The Edges of Fear

I went for a long swim in the ocean this morning.  I am learning to find confidence and endurance in deep water ocean swimming by working with an individualized coach who specializes in ocean safety.  I respect the ocean and approach it with caution. Part of the program is learning how to swim in rip currents. Being swept by a rip current is probably one of my greatest fears. As we were approaching the water and I expressed my hesitancy and fear, he remarked that he has repeatedly seen that individuals have much more endurance than they think they do.  He said that it is important to exhaust yourself in the water to know that even exhausted, you have more stamina than you thought possible – this is the basis of ocean safety. When most people struggle in the water it is because of panic and fear, not actual endurance.  In order to be safe, you have to know your outer limits.

This of course has me think about how this wisdom is applicable in other arenas.  How does knowing your outer edges of capabilities create confidence and mastery? We all have our limits or edges that we feel reflect our abilities.  Those abilities determine our actions. It is interesting to think about how many of those limits/edges have really been tested and how many are based on our comfort level or our fears? How many times do we stop engaging in something because fear and panic intervene?  There are times when our fears are justified, when our fear protects us from engaging in something that is harmful or signals us to remove ourselves from a calamitous situation. This is referred to as a justified fear.  Many times though, what people experience is unjustified fear.  

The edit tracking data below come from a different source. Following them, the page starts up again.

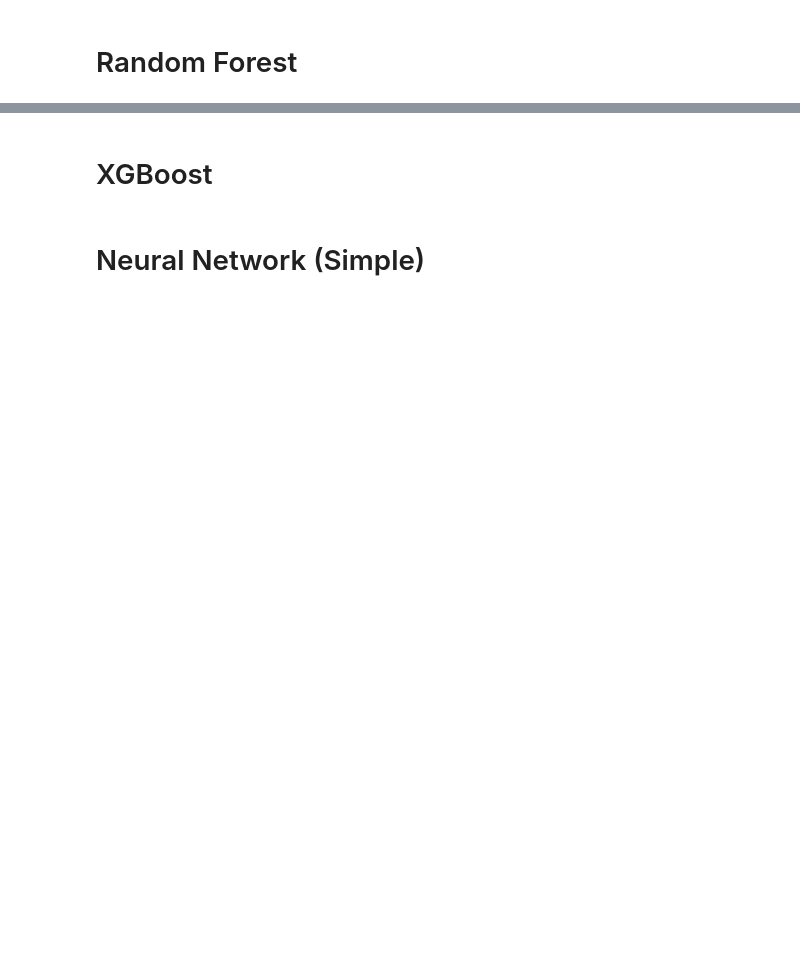
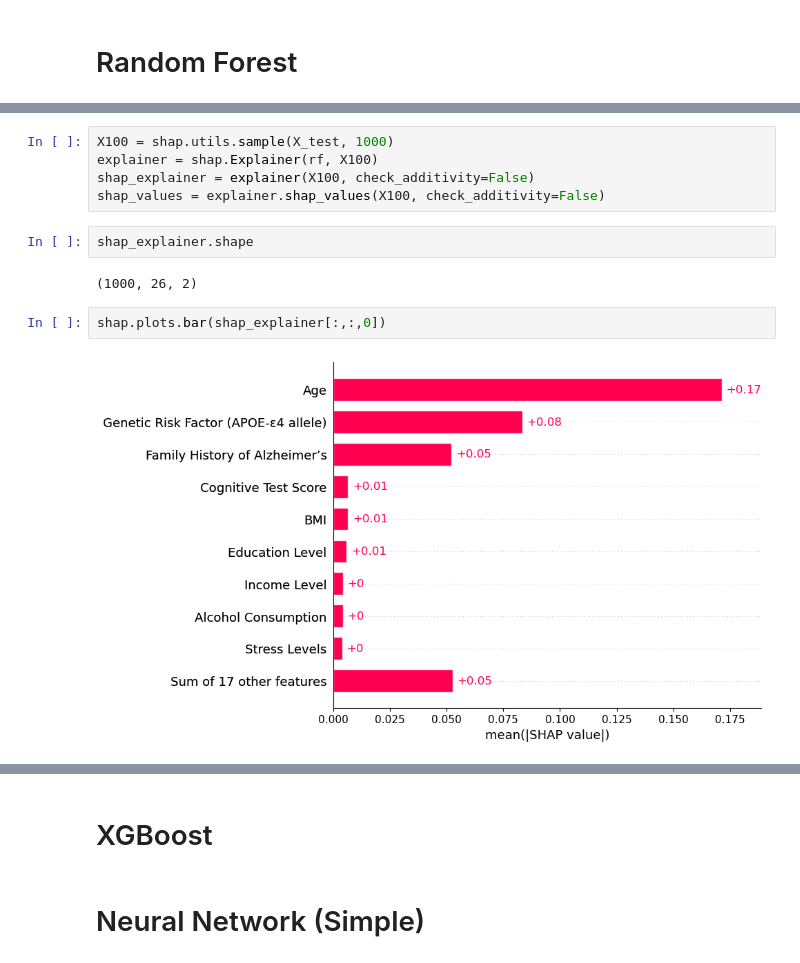
Before and after one commit to shaohong-g/Xai-example, a Jupyter notebook: classification.ipynb, the cells around one changed output, grey strips where cells are left out. Cells and saved outputs as stored; diff of their text form; blank space fills up the shorter version.

Commit message:
add shap

```diff
--- a/classification.ipynb
+++ b/classification.ipynb
@@ -182,0 +210,13 @@ feature_importances.plot.bar();
+# %%
+X100 = shap.utils.sample(X_test, 1000)
+explainer = shap.Explainer(rf, X100)
+shap_explainer = explainer(X100, check_additivity=False)
+shap_values = explainer.shap_values(X100, check_additivity=False)
+# %%
+shap_explainer.shape
+# %% [output]
+(1000, 26, 2)
+# %%
+shap.plots.bar(shap_explainer[:,:,0])
+# %% [output]
+[figure, added]
```
Also changed, not shown: parts of 19 cells of this notebook, 2 other files.
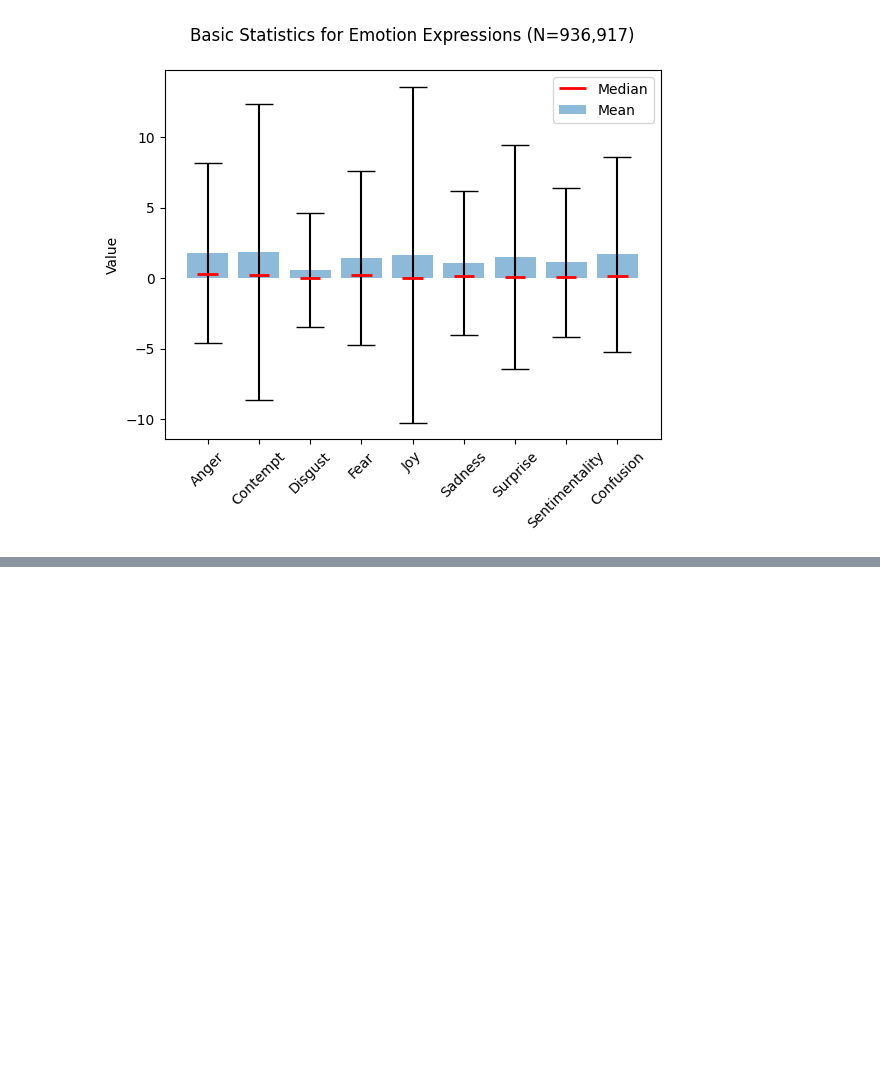
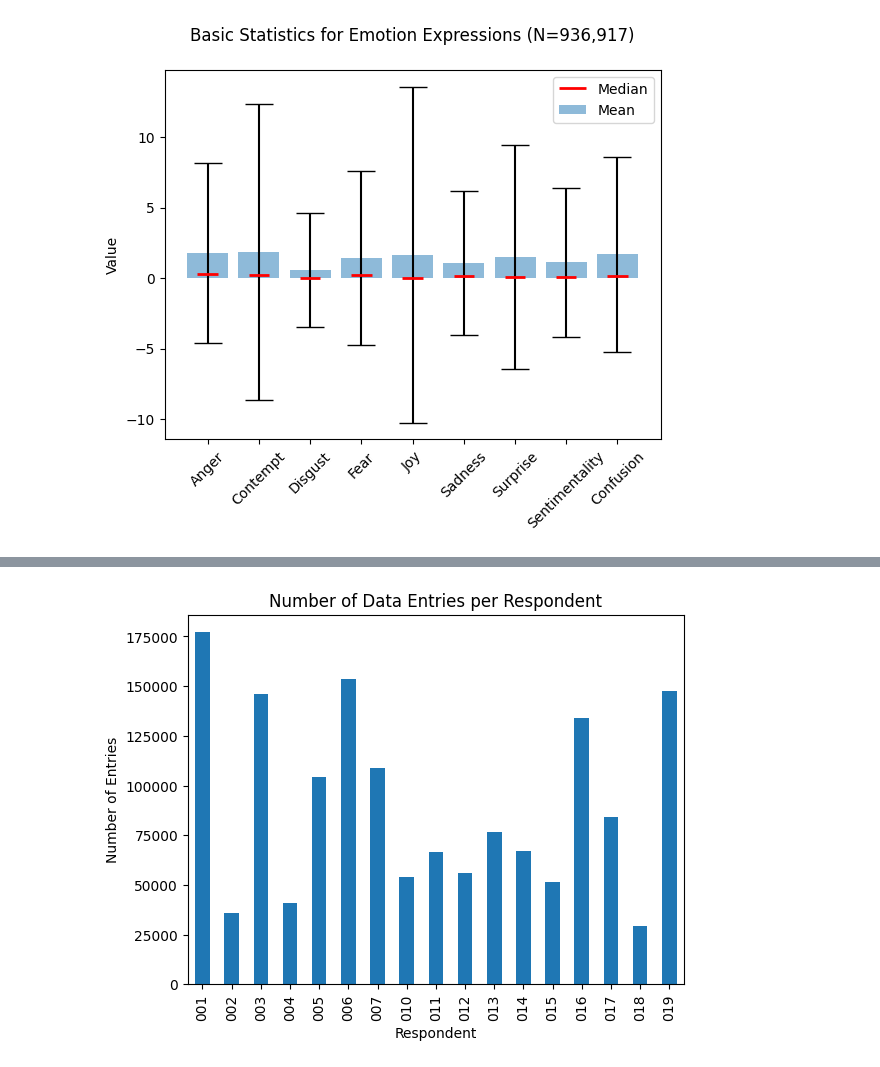
Before and after one commit to litalshl/classifiers, a Jupyter notebook: all_respondents_analysis.ipynb, the cells around one changed output, grey strips where cells are left out. Cells and saved outputs as stored; diff of their text form; code cells hidden in the pictures; blank space fills up the shorter version.

```diff
--- a/all_respondents_analysis.ipynb
+++ b/all_respondents_analysis.ipynb
@@ -162,0 +215,17 @@ plt.show()
+# %%
+import pandas as pd
+import matplotlib.pyplot as plt
+
+# Assuming you have a dataframe named 'facial_expressions_data'
+# Count the number of rows for each respondent
+respondent_counts = facial_expressions_data['Respondent'].value_counts()
+
+# Plot the counts for each respondent as a bar plot
+sorted_counts = respondent_counts.sort_index()
+sorted_counts.plot.bar(x=sorted_counts.index.astype(str), y='Number of Rows')
+plt.xlabel('Respondent')
+plt.ylabel('Number of Entries')
+plt.title('Number of Data Entries per Respondent')
+plt.show()
+# %% [output]
+[figure, added]
```
Also changed, not shown: parts of 7 cells of this notebook.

Unjustified fear is a fear that is real because of the fact that it is present.  However, with unjustified fear, the level of fear does not match the intensity of the situation.  For instance, if someone has an intense fear of crossing bridges, the level of fear does not match the statistical probability that the bridge will collapse.  This fear is valid because it is present, however it is unjustified.  Our normal habit is to disengage at the peak of unjustified fear; this is where we give up, allowing our fear to win as we change the course of our behavior to avoid the stimulus.  When we disengage, we never discover what is on the other side of fear. This premature disengagement is one of the main reasons individuals struggle to find a life free of old hurts.  In order to grow as individuals, we need to engage with life beyond our edges of comfort and find out what we are capable of beyond our fears.

When we have the courage to face our fears, to swim to the other side of what we thought was possible, we open ourselves up to new opportunities . If we don’t face our fears, we would never find the coffee shop on the other side of the bridge, or have the courage to swim with dolphins.  Through this program I am learning what ocean conditions are safe for me to engage in, and what precautions I need to take in order to be safe. Instead of fearing the ocean, I am learning to understand when my fear is justified and when it is unjustified.  Fears keep us small, it narrows our options, and it controls our behaviors.  When we face our unjustified fears, we expand our capabilities and our life becomes more expansive.   I now know that I can swim farther than I ever thought possible, and because of that, a whole new set of experiences are open to me.